Requirement ->
Word for word, write out all the entries below, omitting every picture.

Data listing ->
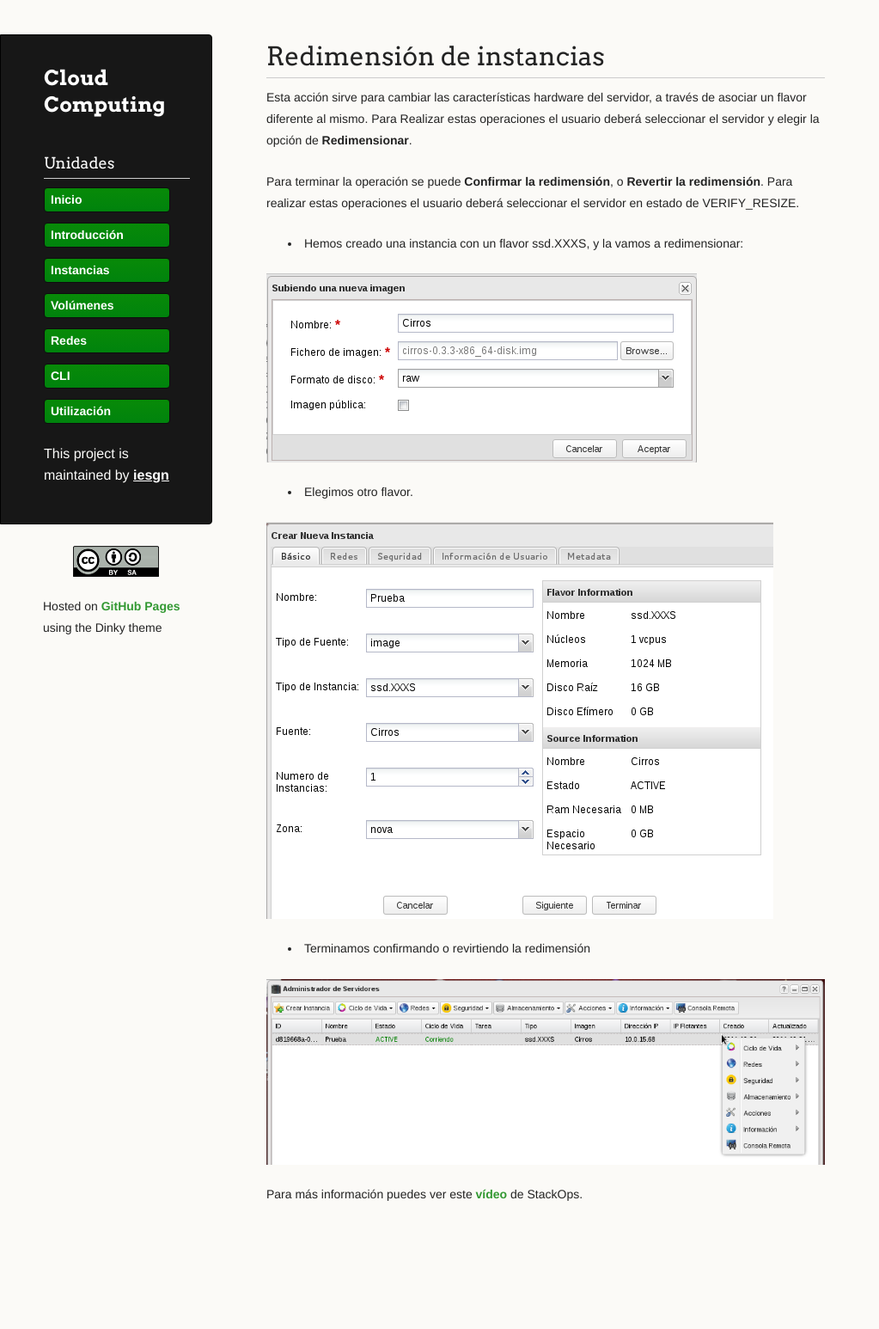
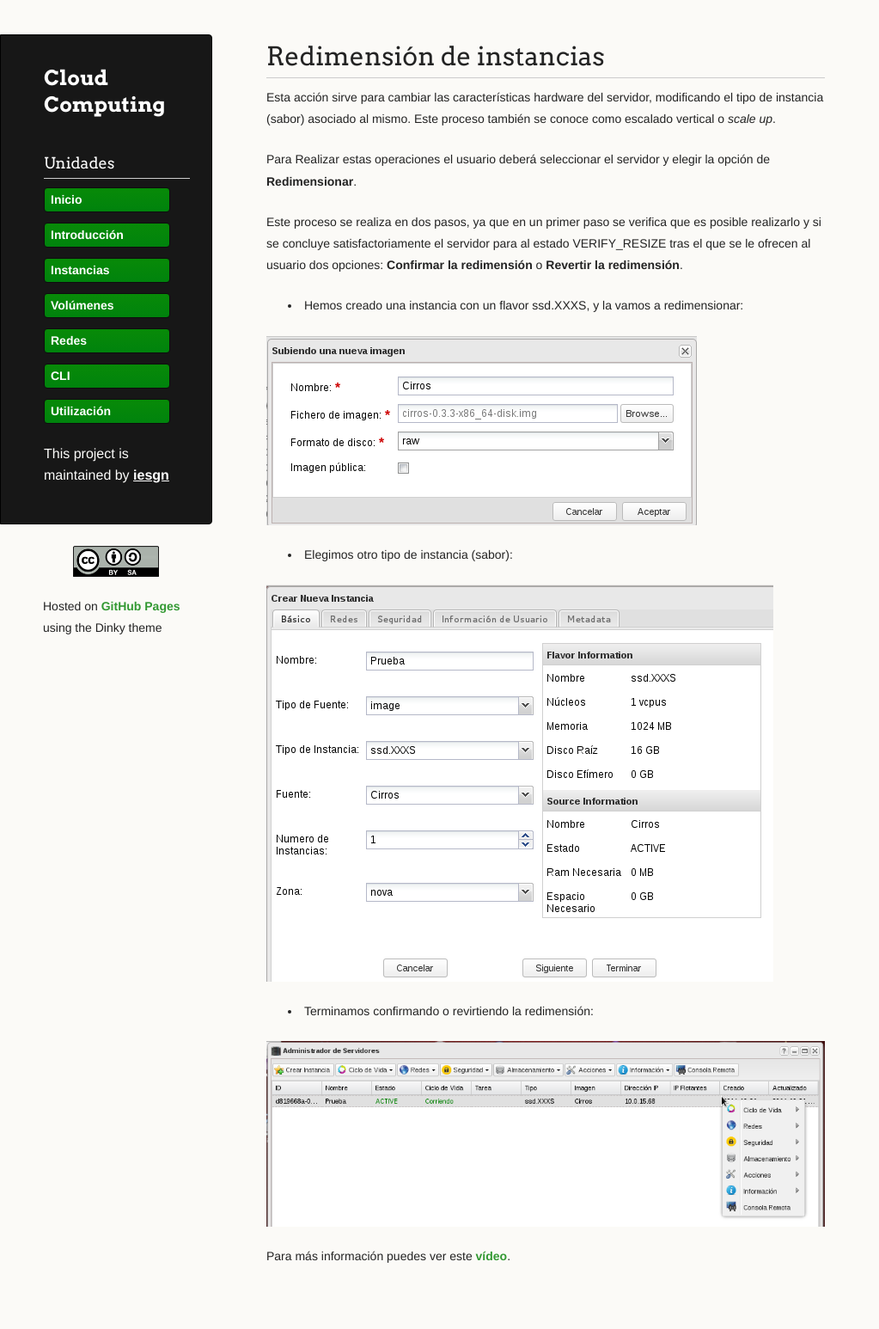
Before and after one commit to iesgn/cloud2, a Jekyll site: the page built from curso/u2/redimension.md, in a window 1280 px wide. Shown: the whole page at 86% size, without its empty margins (0-1023 px from the left). Built offline with Jekyll 4.4.1, drawn with Linux system fonts in a browser that asks for light colours; before the commit the page ends 1474 px from its top, so only the background shows below that.

Commit message:
Redimensión

```diff
--- a/curso/u2/redimension.md
+++ b/curso/u2/redimension.md
@@ -5,20 +5,32 @@ menu:
   - Unidades
 ---
 
-Esta acción sirve para cambiar las características hardware del servidor, a través de asociar un flavor diferente al mismo. Para Realizar estas operaciones el usuario deberá seleccionar el servidor y elegir la opción de **Redimensionar**.
+Esta acción sirve para cambiar las características hardware del
+servidor, modificando el tipo de instancia (sabor) asociado
+al mismo. Este proceso también se conoce como escalado vertical o
+*scale up*.
 
-Para terminar la operación se puede **Confirmar la redimensión**, o **Revertir la redimensión**. Para realizar estas operaciones el usuario deberá seleccionar el servidor en estado de VERIFY_RESIZE.
+Para Realizar estas operaciones el usuario deberá seleccionar el
+servidor y elegir la opción de **Redimensionar**.
 
-* Hemos creado una instancia con un flavor ssd.XXXS, y la vamos a redimensionar:
+Este proceso se realiza en dos pasos, ya que en un primer paso se
+verifica que es posible realizarlo y si se concluye satisfactoriamente
+el servidor para al estado VERIFY_RESIZE tras el que se le ofrecen al
+usuario dos opciones: **Confirmar la redimensión** o **Revertir la
+redimensión**.
+
+* Hemos creado una instancia con un flavor ssd.XXXS, y la vamos a
+  redimensionar:
 
 ![redimension](img/demo1_1.png)
 
-* Elegimos otro flavor.
+* Elegimos otro tipo de instancia (sabor):
 
 ![redimension](img/demo1_2.png)
 
-* Terminamos confirmando o revirtiendo la redimensión
+* Terminamos confirmando o revirtiendo la redimensión:
 
 ![redimension](img/demo1_3.png)
 
-Para más información puedes ver este [vídeo](https://www.youtube.com/watch?v=p-kNbawLd2U) de StackOps.
+Para más información puedes ver este
+[vídeo](https://www.youtube.com/watch?v=p-kNbawLd2U).
```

Result of this task ->
Before and after one commit to iesgn/cloud2, a Jekyll site: the page built from curso/u2/redimension.md, in a window 1280 px wide. Shown: the whole page at 86% size, without its empty margins (0-1023 px from the left). Built offline with Jekyll 4.4.1, drawn with Linux system fonts in a browser that asks for light colours; before the commit the page ends 1474 px from its top, so only the background shows below that.

Commit message:
Redimensión

```diff
--- a/curso/u2/redimension.md
+++ b/curso/u2/redimension.md
@@ -5,20 +5,32 @@ menu:
   - Unidades
 ---
 
-Esta acción sirve para cambiar las características hardware del servidor, a través de asociar un flavor diferente al mismo. Para Realizar estas operaciones el usuario deberá seleccionar el servidor y elegir la opción de **Redimensionar**.
+Esta acción sirve para cambiar las características hardware del
+servidor, modificando el tipo de instancia (sabor) asociado
+al mismo. Este proceso también se conoce como escalado vertical o
+*scale up*.
 
-Para terminar la operación se puede **Confirmar la redimensión**, o **Revertir la redimensión**. Para realizar estas operaciones el usuario deberá seleccionar el servidor en estado de VERIFY_RESIZE.
+Para Realizar estas operaciones el usuario deberá seleccionar el
+servidor y elegir la opción de **Redimensionar**.
 
-* Hemos creado una instancia con un flavor ssd.XXXS, y la vamos a redimensionar:
+Este proceso se realiza en dos pasos, ya que en un primer paso se
+verifica que es posible realizarlo y si se concluye satisfactoriamente
+el servidor para al estado VERIFY_RESIZE tras el que se le ofrecen al
+usuario dos opciones: **Confirmar la redimensión** o **Revertir la
+redimensión**.
+
+* Hemos creado una instancia con un flavor ssd.XXXS, y la vamos a
+  redimensionar:
 
 ![redimension](img/demo1_1.png)
 
-* Elegimos otro flavor.
+* Elegimos otro tipo de instancia (sabor):
 
 ![redimension](img/demo1_2.png)
 
-* Terminamos confirmando o revirtiendo la redimensión
+* Terminamos confirmando o revirtiendo la redimensión:
 
 ![redimension](img/demo1_3.png)
 
-Para más información puedes ver este [vídeo](https://www.youtube.com/watch?v=p-kNbawLd2U) de StackOps.
+Para más información puedes ver este
+[vídeo](https://www.youtube.com/watch?v=p-kNbawLd2U).
```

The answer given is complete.